Screenshot and code edit data
_____
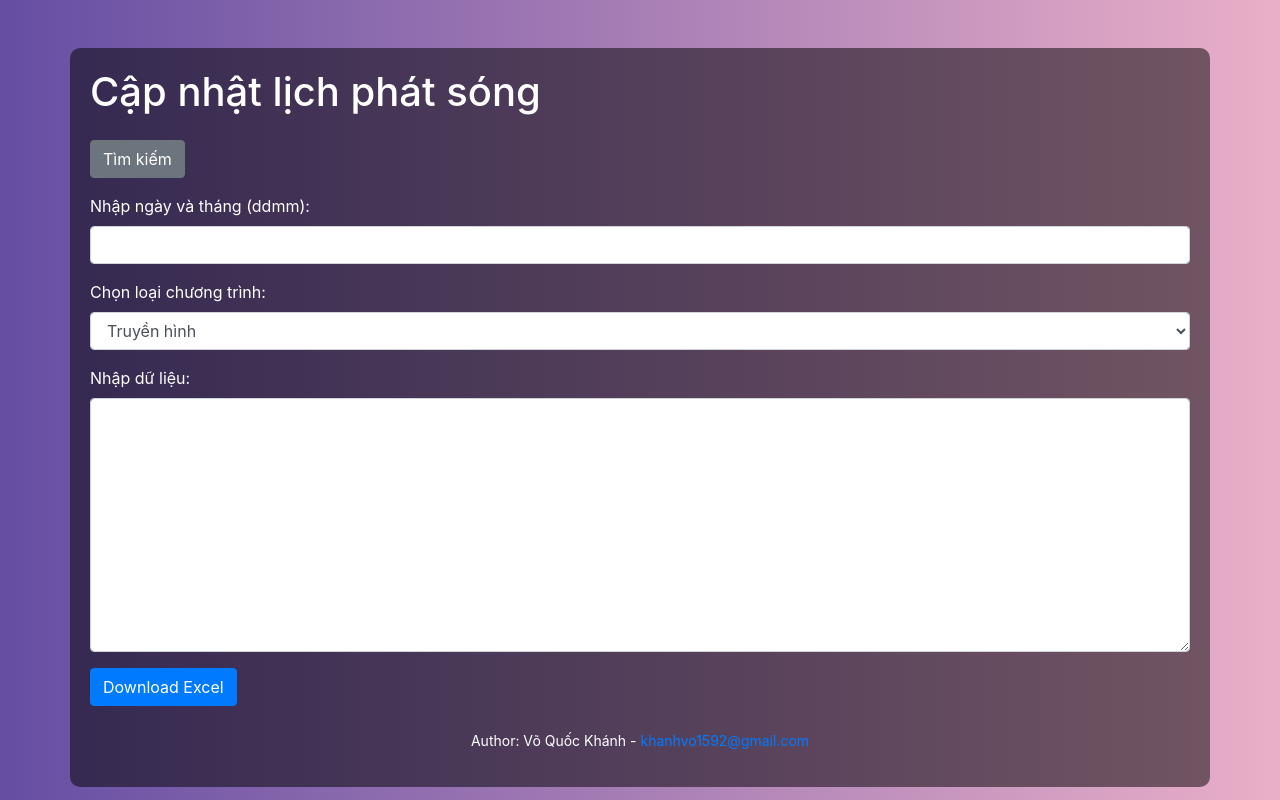
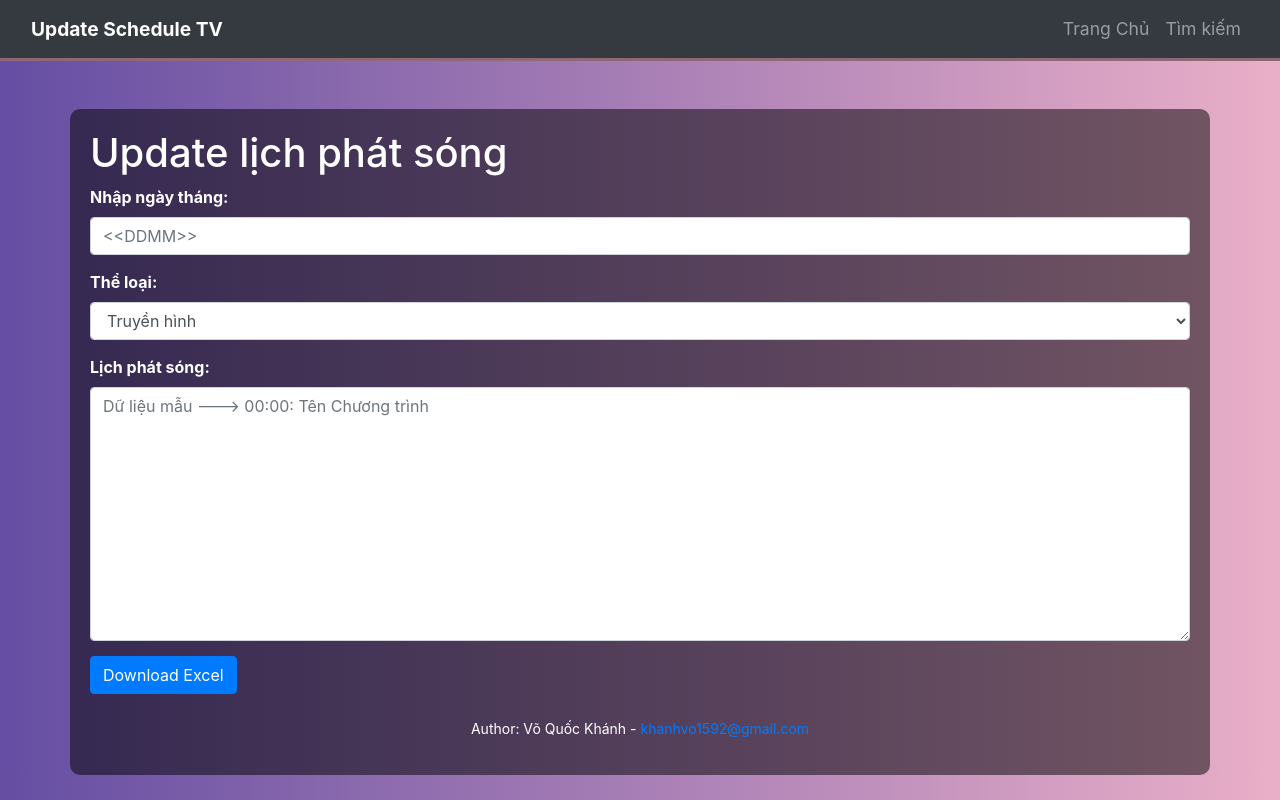
Before and after one commit to khanhvo1592/lichphatsong, a Flask app: page / in a window 1280 px wide. Run offline with Flask 3, Linux system fonts and the light colour scheme; some libraries are stand-ins or nearby versions.

Commit message:
Update schedule TV UI and data

```diff
--- a/templates/index.html
+++ b/templates/index.html
@@ -15,16 +15,53 @@
   <style>
     body {
       background: linear-gradient(to right, #654ea3, #eaafc8);
-      /* Gradient từ tím đến than đen */
       color: #fff;
-      /* Màu chữ trắng */
+    }
+
+    .navbar {
+      border-bottom: 3px solid #8f6878;
+      /* Thêm đường viền dưới navbar */
+    }
+
+    .navbar-brand {
+      font-weight: bold;
+      font-size: 1.2em;
+      /* Tăng cỡ chữ cho brand */
+    }
+
+    .nav-link {
+      font-size: 1.1em;
+      /* Tăng cỡ chữ cho các link */
     }
 
     .container {
       background-color: rgba(0, 0, 0, 0.5);
-      /* Nền mờ cho container */
       padding: 20px;
       border-radius: 10px;
+      margin-top: 30px;
+      /* Tạo khoảng cách từ navbar */
+    }
+
+    .form-group {
+      margin-bottom: 15px;
+      /* Tăng khoảng cách giữa các form group */
+    }
+
+    label {
+      font-weight: bold;
+      /* Làm đậm chữ cho label */
+    }
+
+    button {
+      background-color: #864862;
+      /* Thay đổi màu nút bấm */
+      border-color: #654ea3;
+    }
+
+    button:hover {
+      background-color: #654ea3;
+      /* Màu khi hover */
+      border-color: #864862;
     }
 
     footer {
@@ -33,27 +70,49 @@
       font-size: 14px;
     }
   </style>
+
 </head>
 
 <body>
+  <!-- Navbar chiếm toàn bộ chiều rộng -->
+  <nav class="navbar navbar-expand-lg navbar-dark bg-dark">
+    <div class="container-fluid"> <!-- Sử dụng container-fluid cho full width -->
+      <a class="navbar-brand" href="/">Update Schedule TV</a>
+
+      <button class="navbar-toggler" type="button" data-toggle="collapse" data-target="#navbarNav"
+        aria-controls="navbarNav" aria-expanded="false" aria-label="Toggle navigation">
+        <span class="navbar-toggler-icon"></span>
+      </button>
+      <div class="collapse navbar-collapse" id="navbarNav">
+        <ul class="navbar-nav ml-auto">
+          <li class="nav-item">
+            <a class="nav-link" href="/">Trang Chủ</a>
+          </li>
+          <li class="nav-item">
+            <a class="nav-link" href="/search">Tìm kiếm</a>
+          </li>
+        </ul>
+      </div>
+  </nav>
+
   <div class="container mt-5">
-    <h1 class="mb-4">Cập nhật lịch phát sóng</h1>
-    <a href="/search" class="btn btn-secondary mb-3">Tìm kiếm</a>
+    <h1>Update lịch phát sóng</h1>
     <form method="post" enctype="multipart/form-data">
       <div class="form-group">
-        <label for="date_input">Nhập ngày và tháng (ddmm):</label>
-        <input type="text" id="date_input" name="date_input" class="form-control" required>
+        <label for="date_input">Nhập ngày tháng:</label>
+        <input type="text" id="date_input" name="date_input" placeholder="<<DDMM>>" class="form-control" required>
       </div>
       <div class="form-group">
-        <label for="program_type">Chọn loại chương trình:</label>
+        <label for="program_type">Thể loại:</label>
         <select id="program_type" name="program_type" class="form-control">
           <option value="1">Truyền hình</option>
           <option value="2">Phát thanh</option>
         </select>
       </div>
       <div class="form-group">
-        <label for="input_data">Nhập dữ liệu:</label>
-        <textarea id="input_data" name="input_data" class="form-control" rows="10" required></textarea>
+        <label for="input_data">Lịch phát sóng:</label>
+        <textarea id="input_data" name="input_data" class="form-control" rows="10"
+          placeholder="Dữ liệu mẫu ---> 00:00: Tên Chương trình" required></textarea>
       </div>
       <button type="submit" class="btn btn-primary">Download Excel</button>
     </form>
```
Also changed, not shown: data/output.json (+8 -0 lines), templates/search.html (+34 -8 lines), 1 other file.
_____
* AIM OF THE TASK
Return every record exactly. Pictures stay out.

* ANSWER SPACE
Before and after one commit to khanhvo1592/lichphatsong, a Flask app: page / in a window 1280 px wide. Run offline with Flask 3, Linux system fonts and the light colour scheme; some libraries are stand-ins or nearby versions.

Commit message:
Update schedule TV UI and data

```diff
--- a/templates/index.html
+++ b/templates/index.html
@@ -15,16 +15,53 @@
   <style>
     body {
       background: linear-gradient(to right, #654ea3, #eaafc8);
-      /* Gradient từ tím đến than đen */
       color: #fff;
-      /* Màu chữ trắng */
+    }
+
+    .navbar {
+      border-bottom: 3px solid #8f6878;
+      /* Thêm đường viền dưới navbar */
+    }
+
+    .navbar-brand {
+      font-weight: bold;
+      font-size: 1.2em;
+      /* Tăng cỡ chữ cho brand */
+    }
+
+    .nav-link {
+      font-size: 1.1em;
+      /* Tăng cỡ chữ cho các link */
     }
 
     .container {
       background-color: rgba(0, 0, 0, 0.5);
-      /* Nền mờ cho container */
       padding: 20px;
       border-radius: 10px;
+      margin-top: 30px;
+      /* Tạo khoảng cách từ navbar */
+    }
+
+    .form-group {
+      margin-bottom: 15px;
+      /* Tăng khoảng cách giữa các form group */
+    }
+
+    label {
+      font-weight: bold;
+      /* Làm đậm chữ cho label */
+    }
+
+    button {
+      background-color: #864862;
+      /* Thay đổi màu nút bấm */
+      border-color: #654ea3;
+    }
+
+    button:hover {
+      background-color: #654ea3;
+      /* Màu khi hover */
+      border-color: #864862;
     }
 
     footer {
@@ -33,27 +70,49 @@
       font-size: 14px;
     }
   </style>
+
 </head>
 
 <body>
+  <!-- Navbar chiếm toàn bộ chiều rộng -->
+  <nav class="navbar navbar-expand-lg navbar-dark bg-dark">
+    <div class="container-fluid"> <!-- Sử dụng container-fluid cho full width -->
+      <a class="navbar-brand" href="/">Update Schedule TV</a>
+
+      <button class="navbar-toggler" type="button" data-toggle="collapse" data-target="#navbarNav"
+        aria-controls="navbarNav" aria-expanded="false" aria-label="Toggle navigation">
+        <span class="navbar-toggler-icon"></span>
+      </button>
+      <div class="collapse navbar-collapse" id="navbarNav">
+        <ul class="navbar-nav ml-auto">
+          <li class="nav-item">
+            <a class="nav-link" href="/">Trang Chủ</a>
+          </li>
+          <li class="nav-item">
+            <a class="nav-link" href="/search">Tìm kiếm</a>
+          </li>
+        </ul>
+      </div>
+  </nav>
+
   <div class="container mt-5">
-    <h1 class="mb-4">Cập nhật lịch phát sóng</h1>
-    <a href="/search" class="btn btn-secondary mb-3">Tìm kiếm</a>
+    <h1>Update lịch phát sóng</h1>
     <form method="post" enctype="multipart/form-data">
       <div class="form-group">
-        <label for="date_input">Nhập ngày và tháng (ddmm):</label>
-        <input type="text" id="date_input" name="date_input" class="form-control" required>
+        <label for="date_input">Nhập ngày tháng:</label>
+        <input type="text" id="date_input" name="date_input" placeholder="<<DDMM>>" class="form-control" required>
       </div>
       <div class="form-group">
-        <label for="program_type">Chọn loại chương trình:</label>
+        <label for="program_type">Thể loại:</label>
         <select id="program_type" name="program_type" class="form-control">
           <option value="1">Truyền hình</option>
           <option value="2">Phát thanh</option>
         </select>
       </div>
       <div class="form-group">
-        <label for="input_data">Nhập dữ liệu:</label>
-        <textarea id="input_data" name="input_data" class="form-control" rows="10" required></textarea>
+        <label for="input_data">Lịch phát sóng:</label>
+        <textarea id="input_data" name="input_data" class="form-control" rows="10"
+          placeholder="Dữ liệu mẫu ---> 00:00: Tên Chương trình" required></textarea>
       </div>
       <button type="submit" class="btn btn-primary">Download Excel</button>
     </form>
```
Also changed, not shown: data/output.json (+8 -0 lines), templates/search.html (+34 -8 lines), 1 other file.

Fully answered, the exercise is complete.